What this task involves> Within the records that follow, find every line containing the string "cloudread". Copy those lines.

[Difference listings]

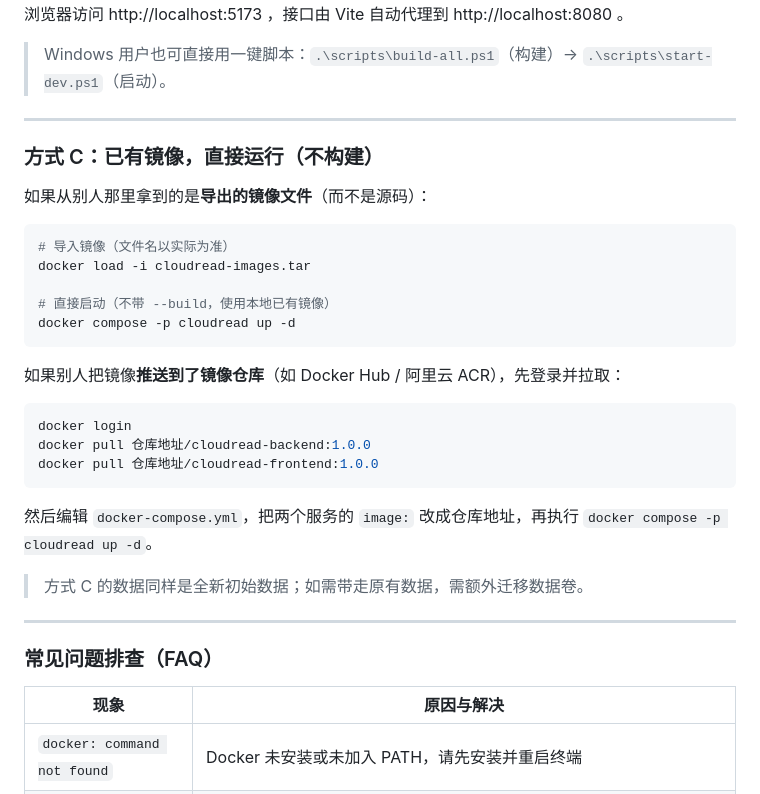
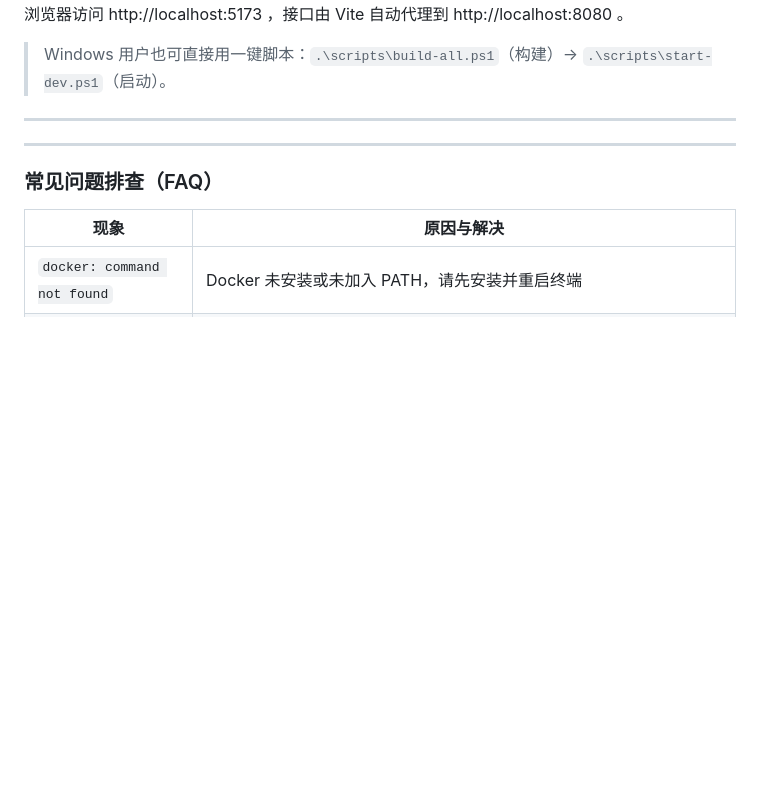
Before and after one commit to m1m2d/reading, a Markdown page: README.md, the part around one of its changes. GitHub-like rendering; blank space fills up the shorter version.

````diff
--- a/README.md
+++ b/README.md
@@ -169,29 +104,7 @@ npm run dev
 
 ---
 
-### 方式 C：已有镜像，直接运行（不构建）
 
-如果从别人那里拿到的是**导出的镜像文件**（而不是源码）：
-
-```bash
-# 导入镜像（文件名以实际为准）
-docker load -i cloudread-images.tar
-
-# 直接启动（不带 --build，使用本地已有镜像）
-docker compose -p cloudread up -d
-```
-
-如果别人把镜像**推送到了镜像仓库**（如 Docker Hub / 阿里云 ACR），先登录并拉取：
-
-```bash
-docker login
-docker pull 仓库地址/cloudread-backend:1.0.0
-docker pull 仓库地址/cloudread-frontend:1.0.0
-```
-
-然后编辑 `docker-compose.yml`，把两个服务的 `image:` 改成仓库地址，再执行 `docker compose -p cloudread up -d`。
-
-> 方式 C 的数据同样是全新初始数据；如需带走原有数据，需额外迁移数据卷。
 
 ---
 
````
Also changed, not shown: other parts of README.md (+1 -66 lines).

Reply to the task>
-docker load -i cloudread-images.tar
-docker compose -p cloudread up -d
-docker pull 仓库地址/cloudread-backend:1.0.0
-docker pull 仓库地址/cloudread-frontend:1.0.0
-然后编辑 `docker-compose.yml`，把两个服务的 `image:` 改成仓库地址，再执行 `docker compose -p cloudread up -d`。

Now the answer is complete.